…As the “future of work” is changing, we need to find new ways to create “work” in the future.

In India, many of us have taken over several platforms to voice our opinions on the growing inequality and the need to reimagine the future. Harnessing the potential of local entrepreneurship is increasingly being recognised as a beacon of hope for the livelihood crises. While there seems to be growing consensus on what needs to change, there is, yet, very little agreement on how things will change. We debate, incessantly, on reviving sectors (experiencing major downturn); demanding environmentally sound solutions (while economic reforms promote extractive industry); and designing inclusive models for empowering people (in the shadow of short-term state measures such as suspended labor laws).

…While we reimagine the future, one wonders, where twain (our imagination and reality) shall meet in action?

Subsistence based models, combined with internalised constraints such as aversion to risk and restrained mobility at the grassroots; continue to inhibit entrepreneurship. Moreover, very little is known and done for alchemic interplay of factors and processes that form an enabling environment for micro businesses to overcome persistent barriers specific to their structure and mode of operation.

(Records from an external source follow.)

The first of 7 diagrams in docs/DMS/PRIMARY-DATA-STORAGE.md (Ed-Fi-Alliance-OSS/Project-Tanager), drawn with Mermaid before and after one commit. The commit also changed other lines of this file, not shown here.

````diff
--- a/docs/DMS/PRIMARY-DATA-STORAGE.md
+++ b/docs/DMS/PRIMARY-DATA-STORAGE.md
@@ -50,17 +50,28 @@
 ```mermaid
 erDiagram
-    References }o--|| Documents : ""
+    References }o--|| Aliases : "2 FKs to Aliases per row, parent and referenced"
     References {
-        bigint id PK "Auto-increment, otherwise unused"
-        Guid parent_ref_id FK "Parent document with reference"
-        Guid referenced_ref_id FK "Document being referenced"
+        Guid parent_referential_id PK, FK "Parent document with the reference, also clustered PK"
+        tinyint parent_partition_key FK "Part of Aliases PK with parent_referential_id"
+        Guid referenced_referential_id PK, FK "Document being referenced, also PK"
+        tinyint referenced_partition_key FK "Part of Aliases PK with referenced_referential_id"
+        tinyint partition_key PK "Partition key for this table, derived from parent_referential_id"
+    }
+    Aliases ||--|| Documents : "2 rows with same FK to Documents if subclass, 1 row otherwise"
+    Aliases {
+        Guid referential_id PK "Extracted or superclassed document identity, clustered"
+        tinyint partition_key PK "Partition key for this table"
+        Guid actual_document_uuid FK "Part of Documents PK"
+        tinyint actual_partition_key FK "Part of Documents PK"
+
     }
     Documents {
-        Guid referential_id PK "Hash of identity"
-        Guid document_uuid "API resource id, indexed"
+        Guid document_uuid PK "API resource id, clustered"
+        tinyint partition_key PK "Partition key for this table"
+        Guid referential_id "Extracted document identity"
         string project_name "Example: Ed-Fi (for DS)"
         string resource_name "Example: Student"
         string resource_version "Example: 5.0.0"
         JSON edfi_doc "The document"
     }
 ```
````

Perhaps, rethinking and leapfrogging is required. We need to move away from airdropping solutions through schemes that have limited success and provide temporary benefits in a local ecosystem. And move towards, shifting  ‘leverage points’ – points of power – in the existing ecosystem to counter the intractable1.

…The welfare-based approaches, handed down to ‘entrepreneurs’, simply go against the nature of true entrepreneurship.

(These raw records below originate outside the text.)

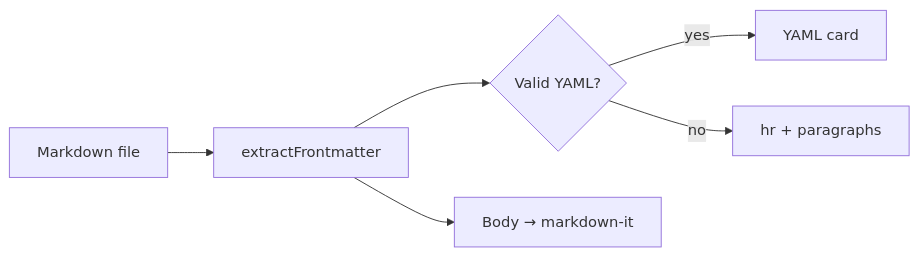
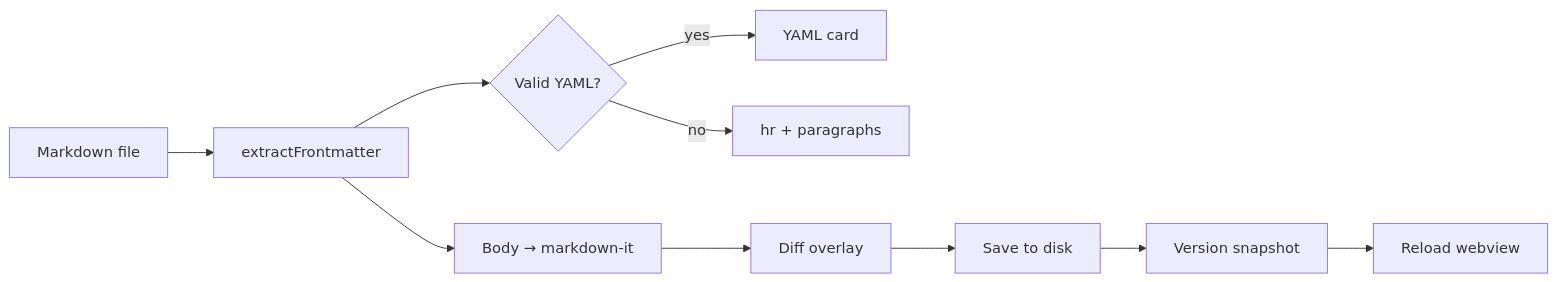
The diagram in samples/test.md (isnacho/sheetmark-markdown-xlsx-csv-tsv-editor), drawn with Mermaid before and after one commit. The commit also changed other lines of this file and 6 other files, not shown here.

````diff
--- a/samples/test.md
+++ b/samples/test.md
@@ -174,8 +224,12 @@
 ```mermaid
 flowchart LR
     A[Markdown file] --> B[extractFrontmatter]
     B --> C{Valid YAML?}
     C -->|yes| D[YAML card]
     C -->|no| E[hr + paragraphs]
     B --> F[Body → markdown-it]
+    F --> G[Diff overlay]
+    G --> H[Save to disk]
+    H --> I[Version snapshot]
+    I --> J[Reload webview]
 ```
````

We need to adopt a social innovation approach if deep, systemic change is to be effected.  In the last few years, our work at Development Alternatives in field of entrepreneurship, has taken this new path ‘unknown’.  Our growing body of work has reiterated the strong relevance of social innovation for entrepreneurship in our minds and our work on ground. Based on a four step methodology – listening to diverse perspectives and hidden voices has led to co-creation of innovative prototypes, and its knowledge, built through near real time feedback loops – it is now being accelerated through meso level collaborations.

… In the words of Ronald Burt, “the creative spark on which serendipity depends, in short, is to see bridges where others see holes.”

This edition, we bring to you vignettes and thought pieces that provide insights on shifting leverage points, alternative narratives, and ‘causal collisions’ in this road less traveled.  The thought pieces share our belief that inclusive and innovative entrepreneurship, built on principles of social innovation, is not only a befitting parallel to capitalist economics but also a much-needed pathway to a new world order where economic progress is based on value and equity. And we are dreaming, on the way, many hands will join us to carry the spirit of co creation forward.

… lets unmask the power of millions of potential entrepreneurs that can collectively enable shifts – at the local and global level.

Endnote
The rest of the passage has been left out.